Θ1

Θ2

w1

+ w2

+ ….

Image Plane

Image Plane

m* = arg min ∑ wi E (m,Θi)

- Best labelling found efficiently using a Single Graph Cut

- Problem Formulation
- Form of Shape Prior
- Optimization
- Results

Using LPS Model for Cow

Image

Segmentation

Using LPS Model for Cow

In the absence of a clear boundary between object and background

Image

Segmentation

Using LPS Model for Cow

Image

Segmentation

Using LPS Model for Cow

Image

Segmentation

Using LPS Model for Horse

Image

Segmentation

Using LPS Model for Horse

Image

Segmentation

Image

Our Method

Leibe and Schiele

Shape

Shape+Appearance

Appearance

Without Φx(mx|Θ)

Without Φx(D|mx)

- Segmentation boundary can be extracted from edges
- Rough 3D Shape-prior enough for region disambiguation

Energy to be minimized

Pairwise potential

Unary term

Potts model

Shape prior

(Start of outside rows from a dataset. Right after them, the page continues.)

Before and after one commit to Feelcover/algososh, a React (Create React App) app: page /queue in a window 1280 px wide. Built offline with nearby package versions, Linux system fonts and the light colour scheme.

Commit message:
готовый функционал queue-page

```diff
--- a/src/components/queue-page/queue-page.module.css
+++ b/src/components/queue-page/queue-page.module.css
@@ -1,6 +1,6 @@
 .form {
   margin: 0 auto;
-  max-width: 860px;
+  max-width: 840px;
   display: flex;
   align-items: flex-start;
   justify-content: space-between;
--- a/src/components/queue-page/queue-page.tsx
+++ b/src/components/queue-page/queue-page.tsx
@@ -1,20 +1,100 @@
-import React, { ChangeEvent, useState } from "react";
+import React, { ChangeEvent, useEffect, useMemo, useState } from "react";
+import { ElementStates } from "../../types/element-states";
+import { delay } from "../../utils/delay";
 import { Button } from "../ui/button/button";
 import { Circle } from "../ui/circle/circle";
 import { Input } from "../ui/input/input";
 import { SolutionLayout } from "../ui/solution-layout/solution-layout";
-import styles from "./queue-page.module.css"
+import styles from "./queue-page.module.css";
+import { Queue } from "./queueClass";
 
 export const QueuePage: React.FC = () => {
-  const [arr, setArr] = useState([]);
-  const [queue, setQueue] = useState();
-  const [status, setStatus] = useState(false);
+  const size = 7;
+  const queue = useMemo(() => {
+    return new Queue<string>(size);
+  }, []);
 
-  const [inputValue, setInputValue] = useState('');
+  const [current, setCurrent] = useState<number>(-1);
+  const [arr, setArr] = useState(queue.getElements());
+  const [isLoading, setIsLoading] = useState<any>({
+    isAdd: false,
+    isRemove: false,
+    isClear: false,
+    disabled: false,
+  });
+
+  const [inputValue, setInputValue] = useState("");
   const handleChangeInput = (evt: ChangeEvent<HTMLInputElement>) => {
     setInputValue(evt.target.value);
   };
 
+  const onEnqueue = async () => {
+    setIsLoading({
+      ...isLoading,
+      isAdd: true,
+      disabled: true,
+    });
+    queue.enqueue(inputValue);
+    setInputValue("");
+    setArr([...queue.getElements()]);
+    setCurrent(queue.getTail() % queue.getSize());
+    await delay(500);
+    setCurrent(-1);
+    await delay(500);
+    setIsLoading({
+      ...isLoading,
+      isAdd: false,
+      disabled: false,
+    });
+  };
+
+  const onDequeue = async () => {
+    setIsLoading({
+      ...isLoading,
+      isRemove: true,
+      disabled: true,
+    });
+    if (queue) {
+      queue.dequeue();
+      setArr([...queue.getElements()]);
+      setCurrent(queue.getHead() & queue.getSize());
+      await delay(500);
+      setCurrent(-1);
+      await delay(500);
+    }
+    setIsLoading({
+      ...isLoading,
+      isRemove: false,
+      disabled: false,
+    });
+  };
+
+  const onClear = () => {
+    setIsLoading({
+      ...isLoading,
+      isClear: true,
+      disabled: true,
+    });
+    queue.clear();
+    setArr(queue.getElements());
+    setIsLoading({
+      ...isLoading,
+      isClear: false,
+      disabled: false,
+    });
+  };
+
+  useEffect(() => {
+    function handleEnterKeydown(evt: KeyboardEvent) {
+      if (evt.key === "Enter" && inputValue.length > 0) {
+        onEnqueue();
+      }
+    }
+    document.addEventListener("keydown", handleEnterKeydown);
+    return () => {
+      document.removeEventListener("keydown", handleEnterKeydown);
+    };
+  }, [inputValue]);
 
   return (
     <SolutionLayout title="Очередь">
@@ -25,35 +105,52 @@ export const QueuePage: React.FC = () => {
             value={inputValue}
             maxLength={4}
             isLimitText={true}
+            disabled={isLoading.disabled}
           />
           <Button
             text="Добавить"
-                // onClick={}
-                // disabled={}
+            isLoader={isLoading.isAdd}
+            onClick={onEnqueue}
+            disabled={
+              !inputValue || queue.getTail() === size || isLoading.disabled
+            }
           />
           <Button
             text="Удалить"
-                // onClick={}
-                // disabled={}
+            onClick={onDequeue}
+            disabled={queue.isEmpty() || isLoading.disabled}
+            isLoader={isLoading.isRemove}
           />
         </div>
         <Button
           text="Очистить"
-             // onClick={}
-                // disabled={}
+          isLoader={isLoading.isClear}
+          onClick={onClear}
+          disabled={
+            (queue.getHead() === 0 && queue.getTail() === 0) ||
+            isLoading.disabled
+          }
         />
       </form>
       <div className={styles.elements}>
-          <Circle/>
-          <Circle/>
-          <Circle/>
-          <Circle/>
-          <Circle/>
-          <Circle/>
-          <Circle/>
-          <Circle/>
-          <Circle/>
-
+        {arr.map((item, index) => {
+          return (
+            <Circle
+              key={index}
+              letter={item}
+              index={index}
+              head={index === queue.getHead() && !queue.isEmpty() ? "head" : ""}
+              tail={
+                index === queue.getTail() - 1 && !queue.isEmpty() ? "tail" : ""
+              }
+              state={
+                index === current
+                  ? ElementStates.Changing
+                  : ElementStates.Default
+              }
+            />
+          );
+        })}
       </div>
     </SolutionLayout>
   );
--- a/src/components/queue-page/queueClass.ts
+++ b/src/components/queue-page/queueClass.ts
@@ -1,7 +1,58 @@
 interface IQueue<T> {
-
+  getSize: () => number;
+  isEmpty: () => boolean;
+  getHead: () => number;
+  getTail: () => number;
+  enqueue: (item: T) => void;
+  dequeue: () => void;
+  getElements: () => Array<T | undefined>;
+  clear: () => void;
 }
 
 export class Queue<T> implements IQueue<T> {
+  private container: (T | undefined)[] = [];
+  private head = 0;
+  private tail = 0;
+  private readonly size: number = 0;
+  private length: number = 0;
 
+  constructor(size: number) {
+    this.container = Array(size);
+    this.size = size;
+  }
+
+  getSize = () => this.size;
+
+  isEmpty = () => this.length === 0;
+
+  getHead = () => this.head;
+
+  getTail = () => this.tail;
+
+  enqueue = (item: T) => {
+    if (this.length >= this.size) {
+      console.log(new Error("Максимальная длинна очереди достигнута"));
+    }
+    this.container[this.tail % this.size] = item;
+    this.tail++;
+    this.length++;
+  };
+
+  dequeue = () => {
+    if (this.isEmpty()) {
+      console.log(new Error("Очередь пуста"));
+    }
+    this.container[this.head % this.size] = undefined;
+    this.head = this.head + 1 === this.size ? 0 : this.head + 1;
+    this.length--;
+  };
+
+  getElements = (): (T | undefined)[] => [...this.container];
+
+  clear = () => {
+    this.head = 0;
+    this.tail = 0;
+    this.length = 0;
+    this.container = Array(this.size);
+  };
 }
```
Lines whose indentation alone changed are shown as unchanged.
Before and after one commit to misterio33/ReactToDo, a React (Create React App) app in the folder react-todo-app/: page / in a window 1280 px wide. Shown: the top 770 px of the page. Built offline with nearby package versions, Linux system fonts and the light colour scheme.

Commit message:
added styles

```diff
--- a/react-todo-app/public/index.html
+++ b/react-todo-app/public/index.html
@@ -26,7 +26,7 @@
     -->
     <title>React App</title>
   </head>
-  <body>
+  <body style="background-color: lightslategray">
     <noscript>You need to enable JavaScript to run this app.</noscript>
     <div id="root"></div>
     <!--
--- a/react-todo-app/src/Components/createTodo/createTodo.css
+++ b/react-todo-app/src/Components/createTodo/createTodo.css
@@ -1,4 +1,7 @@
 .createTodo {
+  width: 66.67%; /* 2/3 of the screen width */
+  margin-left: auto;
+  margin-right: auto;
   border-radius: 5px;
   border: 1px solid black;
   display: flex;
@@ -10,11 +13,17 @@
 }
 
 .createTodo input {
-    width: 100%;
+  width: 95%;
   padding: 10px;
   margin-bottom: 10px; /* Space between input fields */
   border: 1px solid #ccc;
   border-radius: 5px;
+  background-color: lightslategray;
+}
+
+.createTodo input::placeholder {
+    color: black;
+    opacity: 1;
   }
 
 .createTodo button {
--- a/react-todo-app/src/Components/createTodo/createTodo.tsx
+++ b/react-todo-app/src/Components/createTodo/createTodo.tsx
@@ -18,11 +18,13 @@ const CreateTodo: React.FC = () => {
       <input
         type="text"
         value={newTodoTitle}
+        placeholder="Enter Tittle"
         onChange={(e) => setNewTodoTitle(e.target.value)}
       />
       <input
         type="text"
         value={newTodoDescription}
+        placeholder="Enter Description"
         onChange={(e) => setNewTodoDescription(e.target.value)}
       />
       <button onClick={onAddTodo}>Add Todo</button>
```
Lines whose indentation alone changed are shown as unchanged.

But what should be the value of θ?

Likelihood of being foreground given a foreground histogram

Likelihood of being foreground given all the terms

Shape prior model

Grimson-Stauffer segmentation

Shape prior (distance transform)

Resulting Graph-Cuts segmentation

Original image

- Comparable to level set methods
- Could use other approaches (e.g. Objcut)
- Need a graph cut per function evaluation

However…

- Kohli and Torr showed how dynamic graph cuts can be used to efficiently find MAP solutions for MRFs that change minimally from one time instant to the next: Dynamic Graph Cuts (ICCV05).

… to compute the MAP of E(x) w.r.t the pose, it means that the unary terms will be changed at EACH iteration and the maxflow recomputed!

solve

SA

differences

between

A and B

PB*

Simpler

problem

A and B

similar

SB

PA

cheaper

operation

PB

computationally

expensive operation

Dynamic Image Segmentation

Image

Segmentation Obtained

Flows in n-edges

Maximum flow

MAP solution

First segmentation problem

Ga

difference

between

Ga and Gb

residual graph (Gr)

second segmentation problem

updated residual graph

G`

Gb

Our Algorithm

- Our method flow recycling
- AC cut recycling
- Both methods: Tree recycling

Running time of the dynamic algorithm

MRF consisting of 2x105 latent variables connected in a 4-neighborhood.

Grimson-Stauffer

Bathia04

Our method

- Combining pose inference and segmentation worth investigating.
- Tracking = Detection
- Detection = Segmentation
- Tracking = Segmentation.
- Segmentation = SFM ??